• [TASK INPUT]
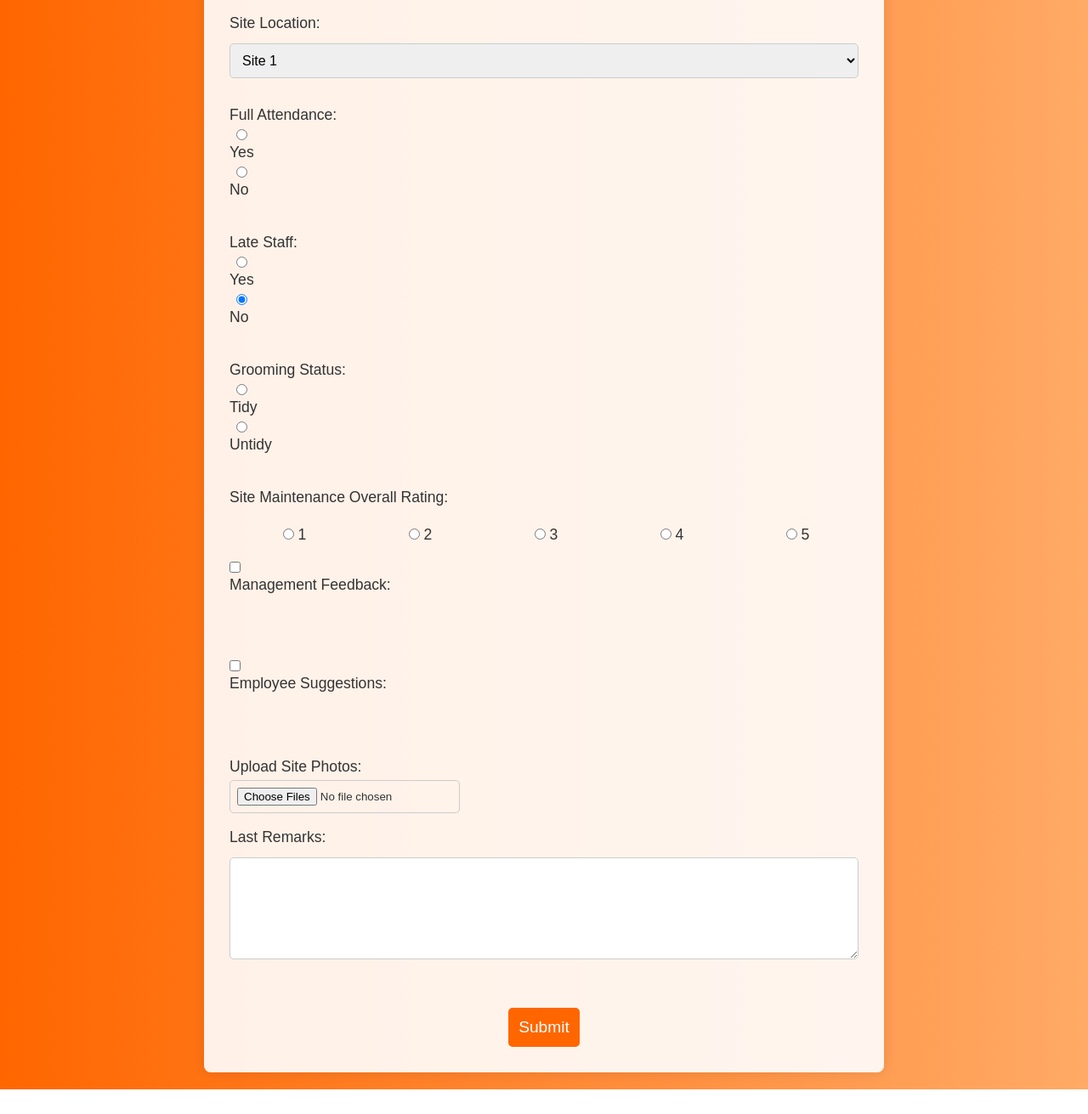
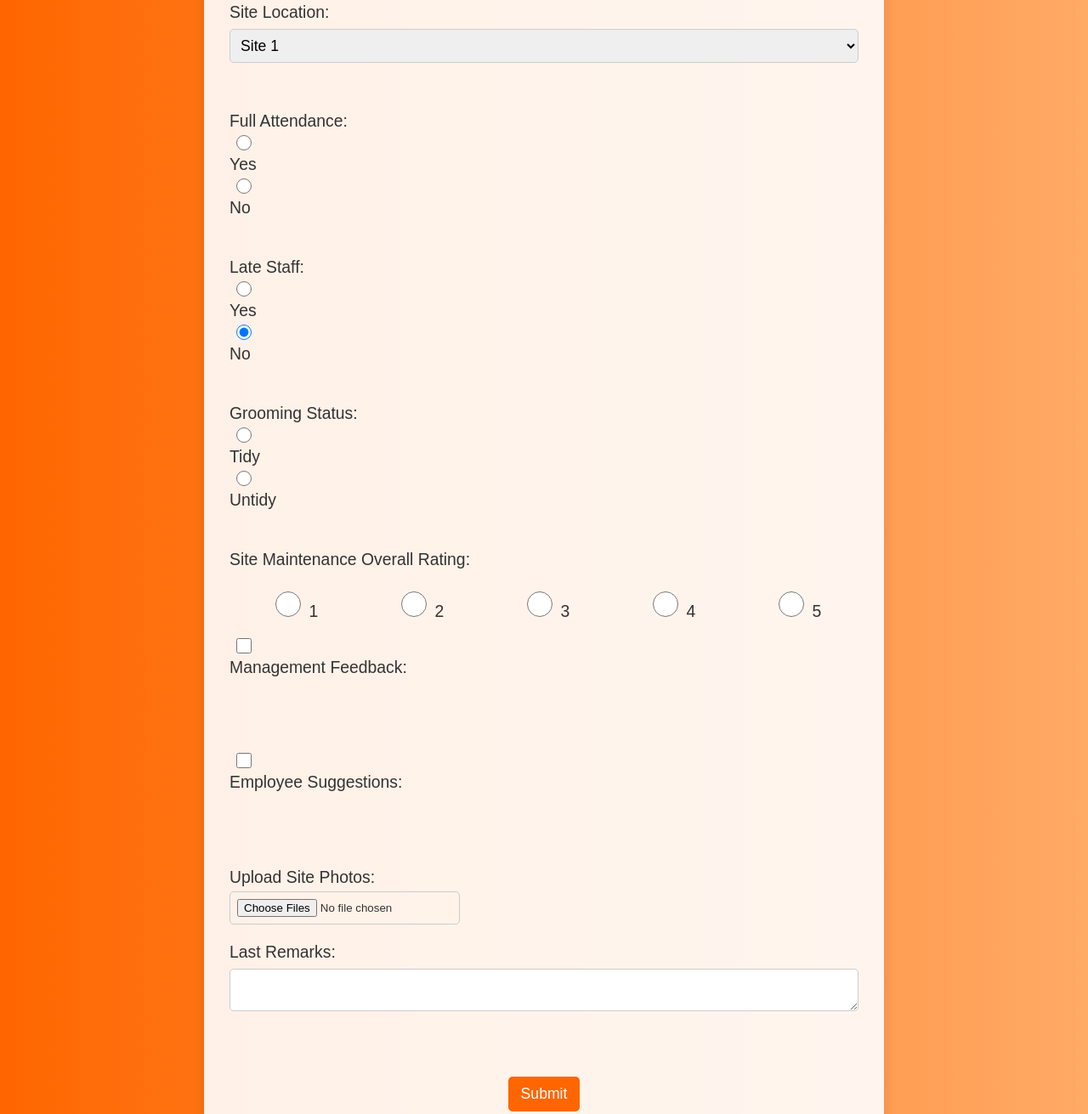
Before and after one commit to core-team-prime/Site-Status-form, a plain HTML site: page index.html in a window 1280 px wide. Shown: the part 217-1528 px from the top of the page at 85% size. Before the commit the page ends 1499 px from the top, so only its background shows below. Drawn offline with Linux system fonts and the light colour scheme.

Commit message:
updated css file

```diff
--- a/styles.css
+++ b/styles.css
@@ -14,6 +14,11 @@ body {
     background-attachment: fixed; /* Ensures the background stays fixed while scrolling */
     color: #333;
     padding: 20px;
+}
+
+/* Viewport for Mobile Responsiveness */
+meta[name="viewport"] {
+    content: "width=device-width, initial-scale=1.0";
 }
 
 /* Heading Styles */
@@ -40,6 +45,7 @@ form {
     box-shadow: 0 0 15px rgba(0, 0, 0, 0.1);
     max-width: 800px;
     margin: 0 auto;
+    font-size: 1.1em; /* General font size */
 }
 
 /* Form Labels */
@@ -48,38 +54,47 @@ label {
     color: #333;
     margin-bottom: 5px;
     display: block;
+    text-align: left;
+}
+
+/* Centered Select Inputs */
+select, input[type="date"] {
+    width: 60%; /* Smaller width for center-aligned elements */
+    margin-left: auto;
+    margin-right: auto;
+    display: block;
+    font-size: 1em;
 }
 
 /* Form Inputs */
-input[type="date"],
 input[type="text"],
 input[type="number"],
 textarea,
 select,
 button {
     width: 100%;
-    padding: 10px;
+    padding: 8px;
     margin: 8px 0 15px 0;
     border: 1px solid #ccc;
     border-radius: 5px;
     font-size: 1em;
+    display: block;
+    margin-left: auto;
+    margin-right: auto;
 }
 
-input[type="radio"] {
+input[type="radio"], input[type="checkbox"] {
     margin: 0 8px;
-}
-
-textarea {
-    height: 120px;
-    resize: vertical;
+    width: 18px;
+    height: 18px;
 }
 
 /* Buttons */
 button {
     background-color: #ff6600; /* Orange color */
     color: white;
-    font-size: 1.2em;
-    padding: 12px;
+    font-size: 1em;
+    padding: 10px 15px;
     border: none;
     border-radius: 5px;
     cursor: pointer;
@@ -122,7 +137,7 @@ input:focus, textarea:focus, select:focus {
     box-shadow: 0 0 5px rgba(255, 102, 0, 0.6);
 }
 
-/* Site Rating (Horizontal Layout) */
+/* Site Rating (Larger Buttons) */
 .site-rating {
     display: flex;
     justify-content: space-between;
@@ -130,7 +145,10 @@ input:focus, textarea:focus, select:focus {
 }
 
 .site-rating input {
-    margin: 0 5px;
+    width: 30px;  /* Adjust button size */
+    height: 30px; /* Adjust button size */
+    margin: 0 10px;
+    font-size: 1em; /* Adjust font size for the rating buttons */
 }
 
 .site-rating label {
@@ -147,6 +165,7 @@ input:focus, textarea:focus, select:focus {
     }
     button {
         width: 100%;
+        padding: 10px;
     }
     h1 {
         font-size: 2em;
```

• [TASK]
Copy, from the material above, each line in which the string "textarea" occurs.

• [ANSWER TO THIS PROBLEM]
 textarea,
-textarea {
@@ -122,7 +137,7 @@ input:focus, textarea:focus, select:focus {
@@ -130,7 +145,10 @@ input:focus, textarea:focus, select:focus {
@@ -147,6 +165,7 @@ input:focus, textarea:focus, select:focus {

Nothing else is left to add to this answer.